-- PROBLEM --
Look through the lines below, find those with the word "selection", and copy them.

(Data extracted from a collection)
------------------------------------------------
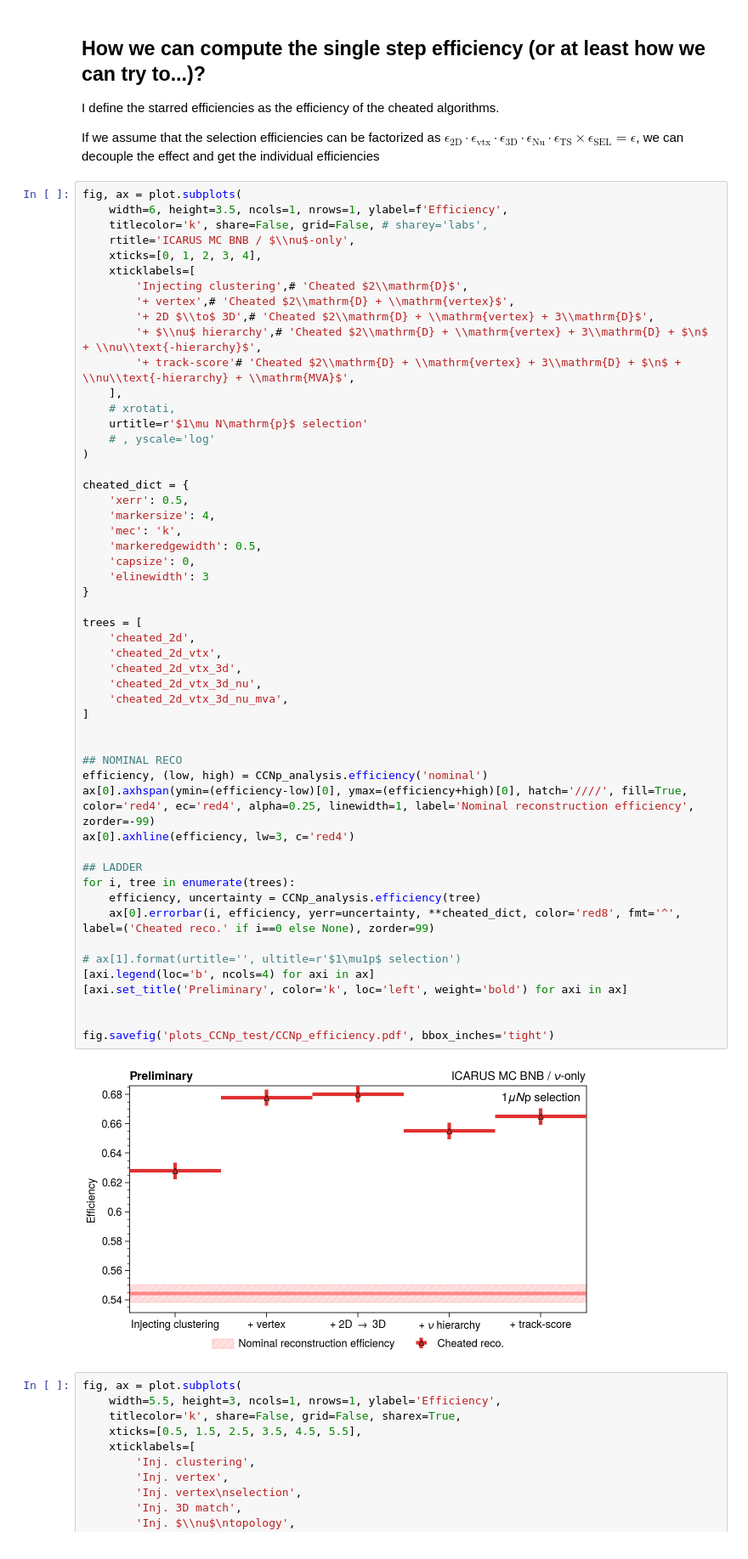
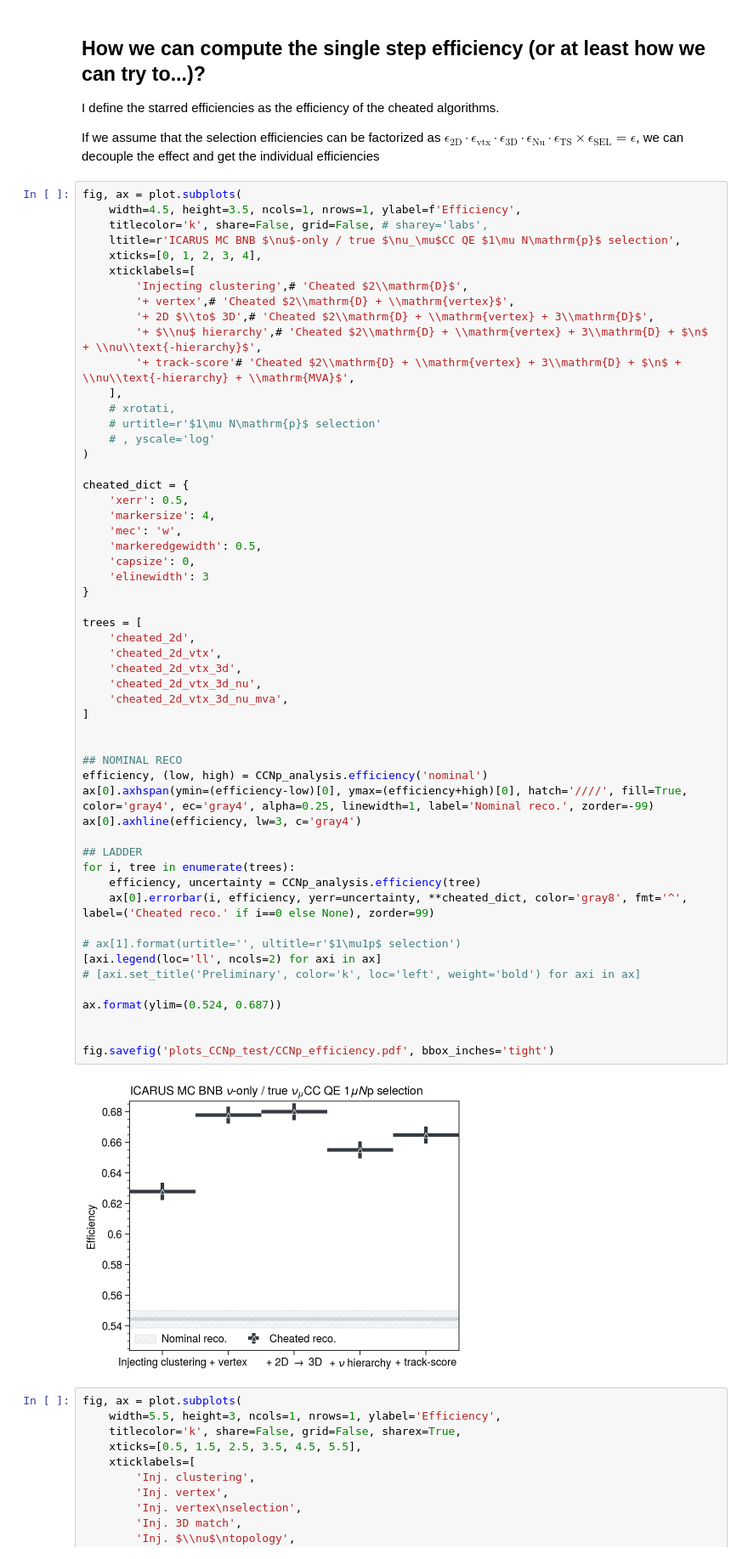
Before and after one commit to mattiasotgia/The_Empty_Hearse, a Jupyter notebook: notebooks/Np_plot.ipynb, the cells around one changed output. Shown at 85% size. Cells and saved outputs as stored; diff of their text form.

```diff
--- a/notebooks/Np_plot.ipynb
+++ b/notebooks/Np_plot.ipynb
@@ -206,9 +211,9 @@ I define the starred efficiencies as the efficiency of the cheated algorithms.
 If we assume that the selection efficiencies can be factorized as $\epsilon_\mathrm{2D} \cdot \epsilon_\mathrm{vtx} \cdot \epsilon_\mathrm{3D} \cdot \epsilon_\mathrm{Nu} \cdot \epsilon_\mathrm{TS} \times \epsilon_\mathrm{SEL} = \epsilon$, we can decouple the effect and get the individual efficiencies
 # %%
 fig, ax = plot.subplots(
-    width=6, height=3.5, ncols=1, nrows=1, ylabel=f'Efficiency',
+    width=4.5, height=3.5, ncols=1, nrows=1, ylabel=f'Efficiency',
     titlecolor='k', share=False, grid=False, # sharey='labs',
-    rtitle='ICARUS MC BNB / $\\nu$-only',
+    ltitle=r'ICARUS MC BNB $\nu$-only / true $\nu_\mu$CC QE $1\mu N\mathrm{p}$ selection',
     xticks=[0, 1, 2, 3, 4],
     xticklabels=[
         'Injecting clustering',# 'Cheated $2\\mathrm{D}$',
@@ -218,46 +223,48 @@ fig, ax = plot.subplots(
         '+ track-score'# 'Cheated $2\\mathrm{D} + \\mathrm{vertex} + 3\\mathrm{D} + $\n$ + \\nu\\text{-hierarchy} + \\mathrm{MVA}$',
     ],
     # xrotati,
-    urtitle=r'$1\mu N\mathrm{p}$ selection'
+    # urtitle=r'$1\mu N\mathrm{p}$ selection'
     # , yscale='log'
 )
 
 cheated_dict = {
     'xerr': 0.5,
     'markersize': 4,
-    'mec': 'k',
+    'mec': 'w',
     'markeredgewidth': 0.5,
     'capsize': 0,
     'elinewidth': 3
 }
 
 trees = [
     'cheated_2d',
     'cheated_2d_vtx',
     'cheated_2d_vtx_3d',
     'cheated_2d_vtx_3d_nu',
     'cheated_2d_vtx_3d_nu_mva',
 ]
 
 
 ## NOMINAL RECO
 efficiency, (low, high) = CCNp_analysis.efficiency('nominal')
-ax[0].axhspan(ymin=(efficiency-low)[0], ymax=(efficiency+high)[0], hatch='////', fill=True, color='red4', ec='red4', alpha=0.25, linewidth=1, label='Nominal reconstruction efficiency', zorder=-99)
-ax[0].axhline(efficiency, lw=3, c='red4')
+ax[0].axhspan(ymin=(efficiency-low)[0], ymax=(efficiency+high)[0], hatch='////', fill=True, color='gray4', ec='gray4', alpha=0.25, linewidth=1, label='Nominal reco.', zorder=-99)
+ax[0].axhline(efficiency, lw=3, c='gray4')
 
 ## LADDER
 for i, tree in enumerate(trees):
     efficiency, uncertainty = CCNp_analysis.efficiency(tree)
-    ax[0].errorbar(i, efficiency, yerr=uncertainty, **cheated_dict, color='red8', fmt='^', label=('Cheated reco.' if i==0 else None), zorder=99)
+    ax[0].errorbar(i, efficiency, yerr=uncertainty, **cheated_dict, color='gray8', fmt='^', label=('Cheated reco.' if i==0 else None), zorder=99)
 
 # ax[1].format(urtitle='', ultitle=r'$1\mu1p$ selection')
-[axi.legend(loc='b', ncols=4) for axi in ax]
-[axi.set_title('Preliminary', color='k', loc='left', weight='bold') for axi in ax]
+[axi.legend(loc='ll', ncols=2) for axi in ax]
+# [axi.set_title('Preliminary', color='k', loc='left', weight='bold') for axi in ax]
+
+ax.format(ylim=(0.524, 0.687))
 
 
 fig.savefig('plots_CCNp_test/CCNp_efficiency.pdf', bbox_inches='tight')
 # %% [output]
-[figure, old version]
+[figure, new version]
 # %%
 fig, ax = plot.subplots(
     width=5.5, height=3, ncols=1, nrows=1, ylabel='Efficiency',
```
Also changed, not shown: parts of 17 cells of this notebook, 40 other files.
------------------------------------------------
-- RESULT FOR THIS EXERCISE --
 If we assume that the selection efficiencies can be factorized as $\epsilon_\mathrm{2D} \cdot \epsilon_\mathrm{vtx} \cdot \epsilon_\mathrm{3D} \cdot \epsilon_\mathrm{Nu} \cdot \epsilon_\mathrm{TS} \times \epsilon_\mathrm{SEL} = \epsilon$, we can decouple the effect and get the individual efficiencies
+    ltitle=r'ICARUS MC BNB $\nu$-only / true $\nu_\mu$CC QE $1\mu N\mathrm{p}$ selection',
-    urtitle=r'$1\mu N\mathrm{p}$ selection'
+    # urtitle=r'$1\mu N\mathrm{p}$ selection'
 # ax[1].format(urtitle='', ultitle=r'$1\mu1p$ selection')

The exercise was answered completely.